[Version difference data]
──────────

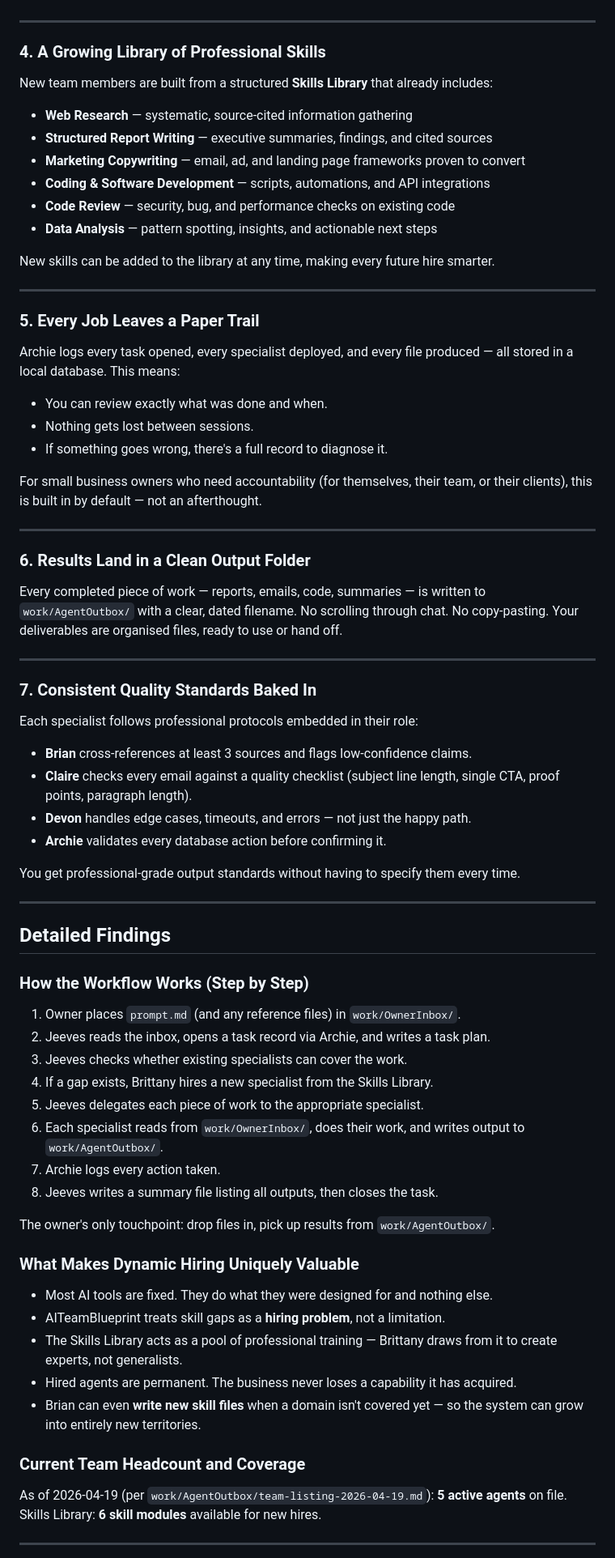
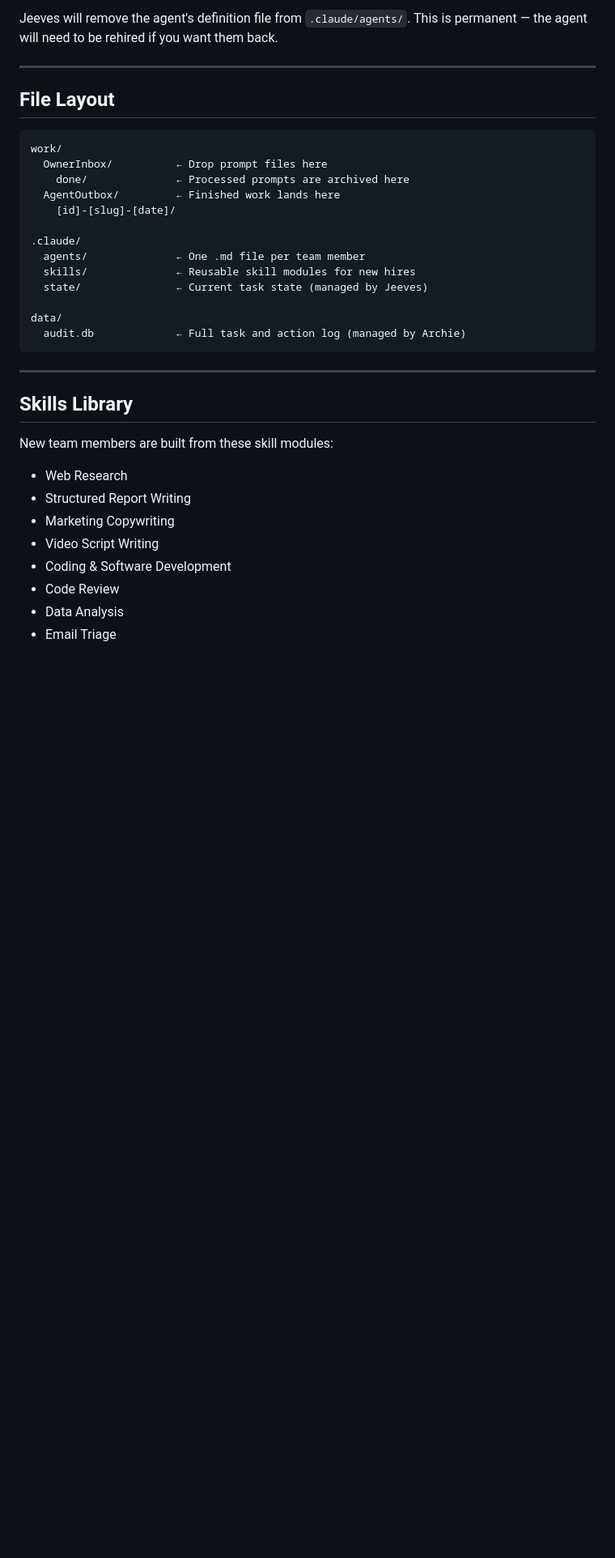
Before and after one commit to antonkru/AITeamBlueprint, a Markdown page: README.md, the part around one of its changes. Shown at 81% size. Drawn GitHub-style; blank space fills up the shorter version.

````diff
--- a/README.md
+++ b/README.md
@@ -53,70 +129,37 @@ The team you have today is not the ceiling — it's the starting point. Every ne
+Jeeves will remove the agent's definition file from `.claude/agents/`. This is permanent — the agent will need to be rehired if you want them back.
 
 ---
 
-### 4. A Growing Library of Professional Skills
-New team members are built from a structured **Skills Library** that already includes:
+## File Layout
 
-- **Web Research** — systematic, source-cited information gathering
-- **Structured Report Writing** — executive summaries, findings, and cited sources
-- **Marketing Copywriting** — email, ad, and landing page frameworks proven to convert
-- **Coding & Software Development** — scripts, automations, and API integrations
-- **Code Review** — security, bug, and performance checks on existing code
-- **Data Analysis** — pattern spotting, insights, and actionable next steps
+```
+work/
+  OwnerInbox/          ← Drop prompt files here
+    done/              ← Processed prompts are archived here
+  AgentOutbox/         ← Finished work lands here
+    [id]-[slug]-[date]/
 
-New skills can be added to the library at any time, making every future hire smarter.
+.claude/
+  agents/              ← One .md file per team member
+  skills/              ← Reusable skill modules for new hires
+  state/               ← Current task state (managed by Jeeves)
+
+data/
+  audit.db             ← Full task and action log (managed by Archie)
+```
 
 ---
 
-### 5. Every Job Leaves a Paper Trail
-Archie logs every task opened, every specialist deployed, and every file produced — all stored in a local database. This means:
-- You can review exactly what was done and when.
-- Nothing gets lost between sessions.
-- If something goes wrong, there's a full record to diagnose it.
+## Skills Library
 
-For small business owners who need accountability (for themselves, their team, or their clients), this is built in by default — not an afterthought.
+New team members are built from these skill modules:
 
----
+- Web Research
+- Structured Report Writing
+- Marketing Copywriting
+- Video Script Writing
+- Coding & Software Development
+- Code Review
+- Data Analysis
+- Email Triage
 
-### 6. Results Land in a Clean Output Folder
-Every completed piece of work — reports, emails, code, summaries — is written to `work/AgentOutbox/` with a clear, dated filename. No scrolling through chat. No copy-pasting. Your deliverables are organised files, ready to use or hand off.
-
----
-
-### 7. Consistent Quality Standards Baked In
-Each specialist follows professional protocols embedded in their role:
-- **Brian** cross-references at least 3 sources and flags low-confidence claims.
-- **Claire** checks every email against a quality checklist (subject line length, single CTA, proof points, paragraph length).
-- **Devon** handles edge cases, timeouts, and errors — not just the happy path.
-- **Archie** validates every database action before confirming it.
-
-You get professional-grade output standards without having to specify them every time.
-
----
-
-## Detailed Findings
-
-### How the Workflow Works (Step by Step)
-1. Owner places `prompt.md` (and any reference files) in `work/OwnerInbox/`.
-2. Jeeves reads the inbox, opens a task record via Archie, and writes a task plan.
-3. Jeeves checks whether existing specialists can cover the work.
-4. If a gap exists, Brittany hires a new specialist from the Skills Library.
-5. Jeeves delegates each piece of work to the appropriate specialist.
-6. Each specialist reads from `work/OwnerInbox/`, does their work, and writes output to `work/AgentOutbox/`.
-7. Archie logs every action taken.
-8. Jeeves writes a summary file listing all outputs, then closes the task.
-
-The owner's only touchpoint: drop files in, pick up results from `work/AgentOutbox/`.
-
-### What Makes Dynamic Hiring Uniquely Valuable
-- Most AI tools are fixed. They do what they were designed for and nothing else.
-- AITeamBlueprint treats skill gaps as a **hiring problem**, not a limitation.
-- The Skills Library acts as a pool of professional training — Brittany draws from it to create experts, not generalists.
-- Hired agents are permanent. The business never loses a capability it has acquired.
-- Brian can even **write new skill files** when a domain isn't covered yet — so the system can grow into entirely new territories.
-
-### Current Team Headcount and Coverage
-As of 2026-04-19 (per `work/AgentOutbox/team-listing-2026-04-19.md`): **5 active agents** on file.
-Skills Library: **6 skill modules** available for new hires.
-
----
-
````
Also changed, not shown: other parts of README.md (+111 -60 lines), .claude/agents/jeeves-coordinator.md (+11 -2 lines).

──────────

Strip the images and reproduce the remaining records precisely.

▶ _ANSWER TO THIS EXERCISE_:
Before and after one commit to antonkru/AITeamBlueprint, a Markdown page: README.md, the part around one of its changes. Shown at 81% size. Drawn GitHub-style; blank space fills up the shorter version.

````diff
--- a/README.md
+++ b/README.md
@@ -53,70 +129,37 @@ The team you have today is not the ceiling — it's the starting point. Every ne
+Jeeves will remove the agent's definition file from `.claude/agents/`. This is permanent — the agent will need to be rehired if you want them back.
 
 ---
 
-### 4. A Growing Library of Professional Skills
-New team members are built from a structured **Skills Library** that already includes:
+## File Layout
 
-- **Web Research** — systematic, source-cited information gathering
-- **Structured Report Writing** — executive summaries, findings, and cited sources
-- **Marketing Copywriting** — email, ad, and landing page frameworks proven to convert
-- **Coding & Software Development** — scripts, automations, and API integrations
-- **Code Review** — security, bug, and performance checks on existing code
-- **Data Analysis** — pattern spotting, insights, and actionable next steps
+```
+work/
+  OwnerInbox/          ← Drop prompt files here
+    done/              ← Processed prompts are archived here
+  AgentOutbox/         ← Finished work lands here
+    [id]-[slug]-[date]/
 
-New skills can be added to the library at any time, making every future hire smarter.
+.claude/
+  agents/              ← One .md file per team member
+  skills/              ← Reusable skill modules for new hires
+  state/               ← Current task state (managed by Jeeves)
+
+data/
+  audit.db             ← Full task and action log (managed by Archie)
+```
 
 ---
 
-### 5. Every Job Leaves a Paper Trail
-Archie logs every task opened, every specialist deployed, and every file produced — all stored in a local database. This means:
-- You can review exactly what was done and when.
-- Nothing gets lost between sessions.
-- If something goes wrong, there's a full record to diagnose it.
+## Skills Library
 
-For small business owners who need accountability (for themselves, their team, or their clients), this is built in by default — not an afterthought.
+New team members are built from these skill modules:
 
----
+- Web Research
+- Structured Report Writing
+- Marketing Copywriting
+- Video Script Writing
+- Coding & Software Development
+- Code Review
+- Data Analysis
+- Email Triage
 
-### 6. Results Land in a Clean Output Folder
-Every completed piece of work — reports, emails, code, summaries — is written to `work/AgentOutbox/` with a clear, dated filename. No scrolling through chat. No copy-pasting. Your deliverables are organised files, ready to use or hand off.
-
----
-
-### 7. Consistent Quality Standards Baked In
-Each specialist follows professional protocols embedded in their role:
-- **Brian** cross-references at least 3 sources and flags low-confidence claims.
-- **Claire** checks every email against a quality checklist (subject line length, single CTA, proof points, paragraph length).
-- **Devon** handles edge cases, timeouts, and errors — not just the happy path.
-- **Archie** validates every database action before confirming it.
-
-You get professional-grade output standards without having to specify them every time.
-
----
-
-## Detailed Findings
-
-### How the Workflow Works (Step by Step)
-1. Owner places `prompt.md` (and any reference files) in `work/OwnerInbox/`.
-2. Jeeves reads the inbox, opens a task record via Archie, and writes a task plan.
-3. Jeeves checks whether existing specialists can cover the work.
-4. If a gap exists, Brittany hires a new specialist from the Skills Library.
-5. Jeeves delegates each piece of work to the appropriate specialist.
-6. Each specialist reads from `work/OwnerInbox/`, does their work, and writes output to `work/AgentOutbox/`.
-7. Archie logs every action taken.
-8. Jeeves writes a summary file listing all outputs, then closes the task.
-
-The owner's only touchpoint: drop files in, pick up results from `work/AgentOutbox/`.
-
-### What Makes Dynamic Hiring Uniquely Valuable
-- Most AI tools are fixed. They do what they were designed for and nothing else.
-- AITeamBlueprint treats skill gaps as a **hiring problem**, not a limitation.
-- The Skills Library acts as a pool of professional training — Brittany draws from it to create experts, not generalists.
-- Hired agents are permanent. The business never loses a capability it has acquired.
-- Brian can even **write new skill files** when a domain isn't covered yet — so the system can grow into entirely new territories.
-
-### Current Team Headcount and Coverage
-As of 2026-04-19 (per `work/AgentOutbox/team-listing-2026-04-19.md`): **5 active agents** on file.
-Skills Library: **6 skill modules** available for new hires.
-
----
-
````
Also changed, not shown: other parts of README.md (+111 -60 lines), .claude/agents/jeeves-coordinator.md (+11 -2 lines).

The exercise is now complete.